She was born in Bath, the youngest daughter in the prominent Shum family, and bacame the influential secretary of the Ladies' Auxiliary (later Women's Work) of the WMMS. As a young woman in Bath she taught in a Ragged School, and following the 1870 Education Act was the first woman in England to be appointed to a School Board. In 1874 she married the widower Luke Hoult Wiseman, at that time a Secretary of the WMMS. After his death nine months later, her home in Barnsbury became a headquarters for the work of the Ladies' Auxiliary. As its Secretary from 1874 to 1912, she transformed it into a much larger organization, including medical work, which began during her period in office. Despite having to overcome a natural shyness, she was sometimes too outspoken, but also had great charm and was an inspiration to others with whom she worked. She travelled extensively overseas, especially in India and Ceylon (now Sri Lanka) and, in 1903, in China and energetically supervised and publicized the work of women missionaries. She was a member at Liverpool Road WM chapel, and later at Muswell Hill. She died on 14 July 1912. 'Wiseman scholarships', from a fund raised in her memory, were granted to support girls from the various missionary districts she had visited in furthering their education.

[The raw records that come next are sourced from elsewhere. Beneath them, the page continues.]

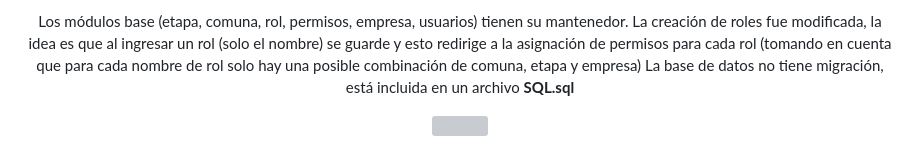
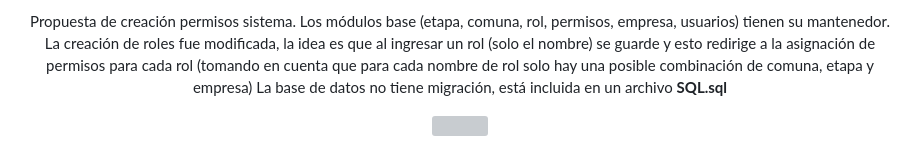
Before and after one commit to onlytech55/test_1, a Markdown page: README.md, the part around the change. Rendered like a GitHub page; grey boxes are pictures that could not be loaded.

```diff
--- a/README.md
+++ b/README.md
@@ -1,4 +1,5 @@
 <p align="center">
+    Propuesta de creación permisos sistema.
     Los módulos base (etapa, comuna, rol, permisos, empresa, usuarios) tienen su mantenedor.  La creación de roles fue modificada, la idea es que al ingresar un rol (solo el nombre) se guarde y esto redirige a la asignación de permisos para cada rol (tomando en cuenta que para cada nombre de rol solo hay una posible combinación de comuna, etapa y empresa)
     La base de datos no tiene migración, está incluida en un archivo <b>SQL.sql </b>
 </p>
```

'Mrs. Wiseman's appointment as Secretary was the beginning of a great change. As she went from place to place holding women's meetings and describing with graphic power both there and in the homes where she stayed, the wrongs and woes of India's women, she roused an extraordinary amount of interest and inspired numbers of missionary volunteers and other workers. At one time, nearly all our local officers and collectors had begun thgeir work under the spell of her influence. She was the leader and the moving spirit of the Auxiliary for over thirty years and it owes her a measureless debt.'
A.M. Hellier, Workers Together (1931) p.53